1. Champion Jack Dupree – “Bad Whisky and Wild Women” (1963)
Plenty bluesmen were convinced bad whisky and wild women would be the death of them. Were they bothered? Were they ‘eck as like. Dupree lived into his 80s, so there’s probably a lesson there somewhere.
2. Dorothy Berry – “Ain’t That Love” (1964)
“You Better Watch Out” receives a few club spins but I’ve always preferred this more raucous flip which kinda sounds like a rhythm and soul take on garage punk.
3. Bob Dylan – “Desolation Row” (1965)
There’s Bob Dylan, then there’s everybody else. Seeing how Highway 61 Revisited was released 50 years ago today it’s only right to pick a track.
4. Jimmy Smith – “Is You Is Or Is You Ain’t My Baby” (1968)
Jimmy could never claim his vocals were his strong point and the title of his 1968 album Stay Loose… Jimmy Smith Sings Again almost reads like a warning but it’s great fun with the organ maestro growling like a playful bear having his tummy tickled.
5 Merle Haggard – “White Line Fever” (1969)
“This one’s for all the truck drivers,” says Merle in his introduction before singing “White line fever, the years keep flying by like high line poles”. The version by the Flying Burrito Brothers is fantastic too, even if Gram Parsons implied a very different type of flying.
6. Eugene McDaniels – “Jagger The Dagger” (1971)
Gene McDaniels was a long way from “Hundred Pounds of Clay” when he cut a couple of breakbeat-heavy albums for Atlantic: Outlaw followed by Headless Heroes of the Apocalypse which contained the circling menace of “Jagger playing a heavy game/ Free from guilt and he's free from shame/ Jagger sucking the source of life/ Slashing the pig with a horny knife.”
7. Rod Stewart – “(I Know) I’m Losing You” (1971)

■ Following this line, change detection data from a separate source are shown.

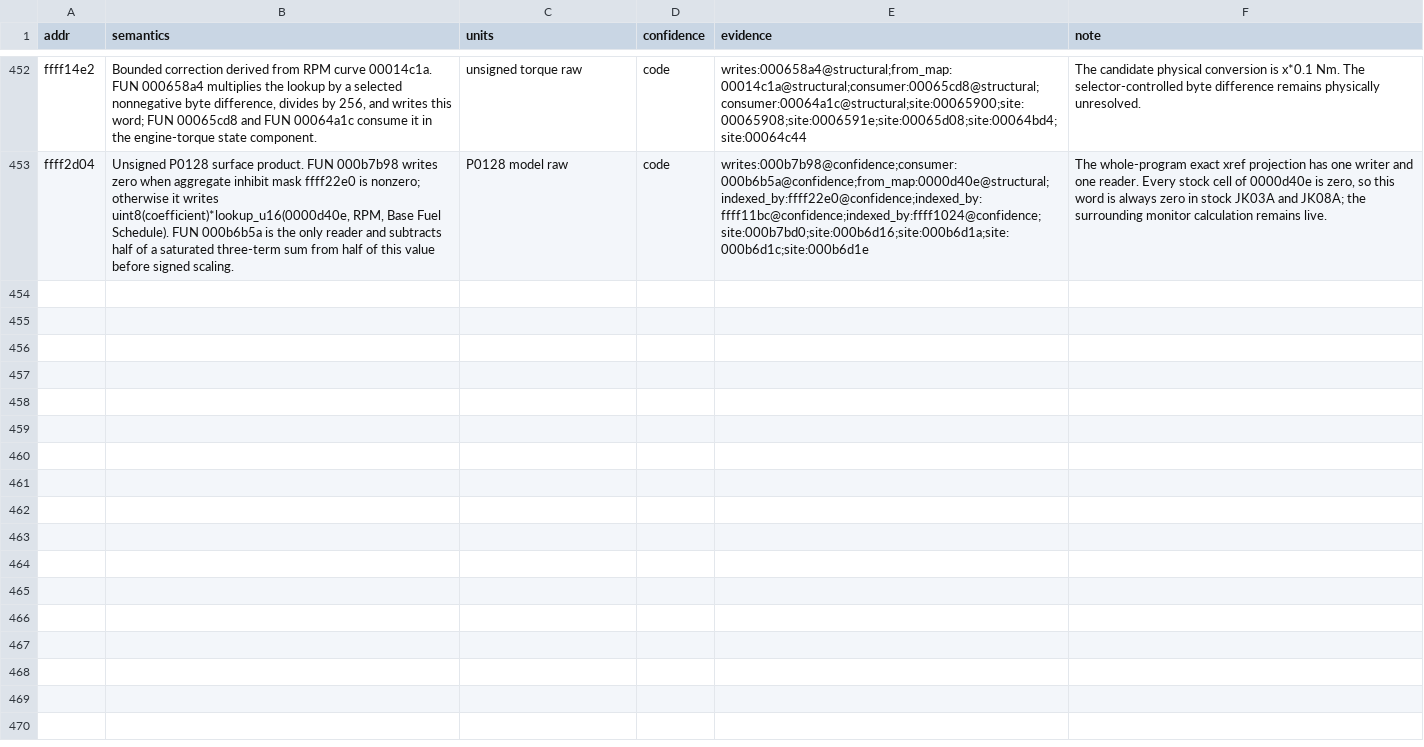
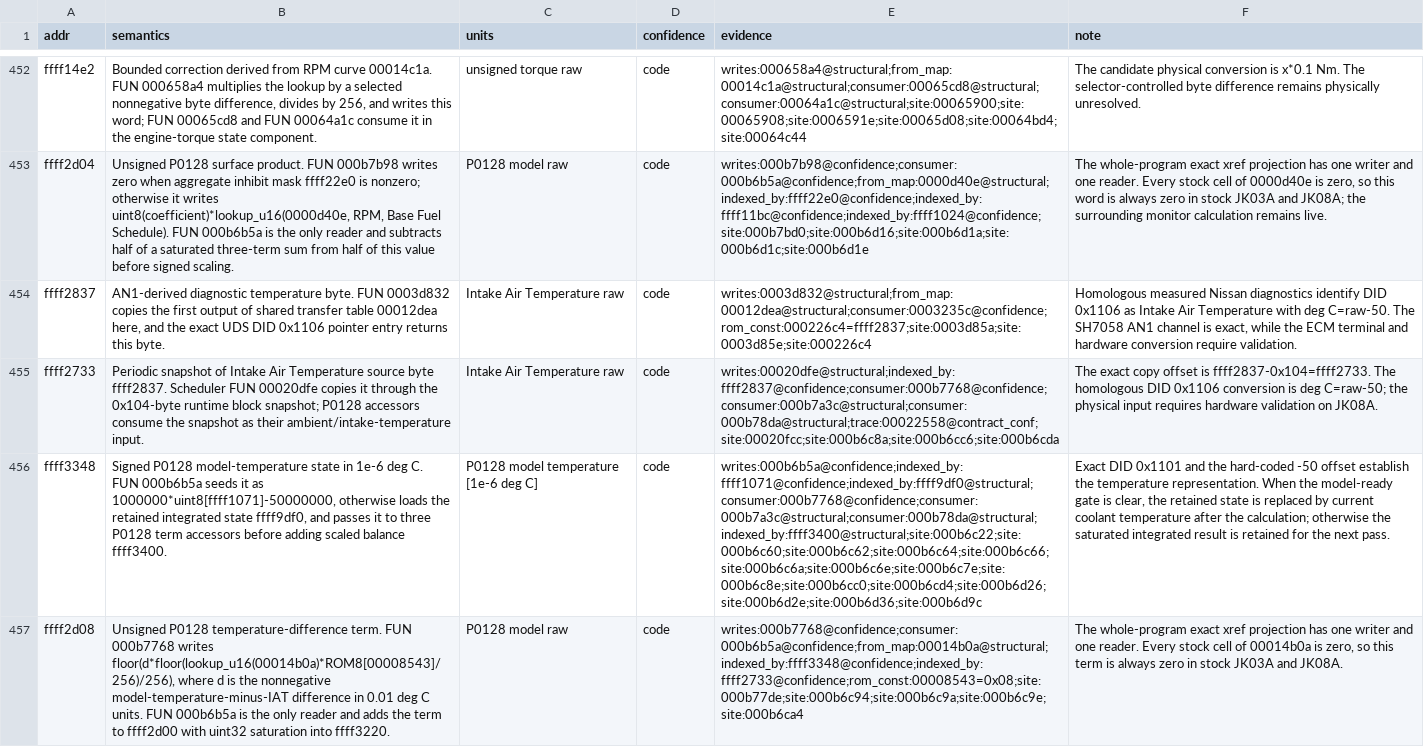
Before and after one commit to irudoy/v, a CSV file: defs/JK08A.vars.csv, drawn as a sheet; only a part is shown, gaps mark what is left out; the diff names each change by its address in the sheet, - before the commit and + after, or states it on an @@ line.

Commit message:
Resolve P0128 temperature-difference curve

```diff
--- a/defs/JK08A.vars.csv
+++ b/defs/JK08A.vars.csv
+row 454: ffff2837 | AN1-derived diagnostic temperature byte. FUN 0003d832 copies the first output of shared transfer table 00012dea here, and the exact UDS DID 0x1106 pointer entry returns this byte. | Intake Air Temperature raw | code | writes:0003d832@structural;from_map:00012dea@structural;consumer:0003235c@confidence;rom_const:000226c4=ffff2837;site:0003d85a;site:0003d85e;site:000226c4 | Homologous measured Nissan diagnostics identify DID 0x1106 as Intake Air Temperature with deg C=raw-50. The SH7058 AN1 channel is exact, while the ECM terminal and hardware conversion require validation.
+row 455: ffff2733 | Periodic snapshot of Intake Air Temperature source byte ffff2837. Scheduler FUN 00020dfe copies it through the 0x104-byte runtime block snapshot; P0128 accessors consume the snapshot as their ambient/intake-temperature input. | Intake Air Temperature raw | code | writes:00020dfe@structural;indexed_by:ffff2837@confidence;consumer:000b7768@confidence;consumer:000b7a3c@structural;consumer:000b78da@structural;trace:00022558@contract_conf;site:00020fcc;site:000b6c8a;site:000b6cc6;site:000b6cda | The exact copy offset is ffff2837-0x104=ffff2733. The homologous DID 0x1106 conversion is deg C=raw-50; the physical input requires hardware validation on JK08A.
+row 456: ffff3348 | Signed P0128 model-temperature state in 1e-6 deg C. FUN 000b6b5a seeds it as 1000000*uint8[ffff1071]-50000000, otherwise loads the retained integrated state ffff9df0, and passes it to three P0128 term accessors before adding scaled balance ffff3400. | P0128 model temperature [1e-6 deg C] | code | writes:000b6b5a@confidence;indexed_by:ffff1071@confidence;indexed_by:ffff9df0@structural;consumer:000b7768@confidence;consumer:000b7a3c@structural;consumer:000b78da@structural;indexed_by:ffff3400@structural;site:000b6c22;site:000b6c60;site:000b6c62;site:000b6c64;site:000b6c66;site:000b6c6a;site:000b6c6e;site:000b6c7e;site:000b6c8e;site:000b6cc0;site:000b6cd4;site:000b6d26;site:000b6d2e;site:000b6d36;site:000b6d9c | Exact DID 0x1101 and the hard-coded -50 offset establish the temperature representation. When the model-ready gate is clear, the retained state is replaced by current coolant temperature after the calculation; otherwise the saturated integrated result is retained for the next pass.
+row 457: ffff2d08 | Unsigned P0128 temperature-difference term. FUN 000b7768 writes floor(d*floor(lookup_u16(00014b0a)*ROM8[00008543]/256)/256), where d is the nonnegative model-temperature-minus-IAT difference in 0.01 deg C units. FUN 000b6b5a is the only reader and adds the term to ffff2d00 with uint32 saturation into ffff3220. | P0128 model raw | code | writes:000b7768@confidence;consumer:000b6b5a@confidence;from_map:00014b0a@structural;indexed_by:ffff3348@confidence;indexed_by:ffff2733@confidence;rom_const:00008543=0x08;site:000b77de;site:000b6c94;site:000b6c9a;site:000b6c9e;site:000b6ca4 | The whole-program exact xref projection has one writer and one reader. Every stock cell of 00014b0a is zero, so this term is always zero in stock JK03A and JK08A.
```
Also changed, not shown: defs/JK08A.axes.csv, defs/JK08A.diagnostic-bindings.csv, 9 other files.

It’s unfortunate one of The Faces finest tracks and highlights of their live shows didn’t feature on one of their own albums but slunk onto Rod’s Every Picture Tells A Story instead. No matter, they soak the angst of the Temptations and in brandy and come out rattlin' and rollin', turning a loss into a gloating triumph.
8. James Brown and Lyn Collins – “What My Baby Needs Now Is A Little More Lovin’” (1972)
This always strikes me as a bit of an oddity as Mr Brown and Ms Collins engage in a surprisingly light and nimble, piano tinkling duet. Very good though.
9. Vic Godard – “Johnny Thunders” (1992)I’m not sure if Subway Sect ever played on the same bill as the Heartbreakers but it’s quite possible. Either way, this 45 for Rough Trade’s Single Club saw Godard pay tribute in suitable style to Thunders, who’d died the previous year. Paul Cook drums.
10. Captain America – “Flame On” (1992)
Post-Vaselines Eugene Kelly formed Captain America and their Scottish pop-grunge-stew was all the rage for five minutes until their Flame On EP landed them in bother with Marvel Comics for their name and, from memory, clothing chain C&A for pinching their logo. Under the title Eugenius they survived longer, signing – inevitably – to Creation but this song is the one which best recalls the lank-haired, oversized t-shirt wearing, floppy indie disco pint sploshing dance of the time. Admittedly that might not sound like a great incentive to check it out.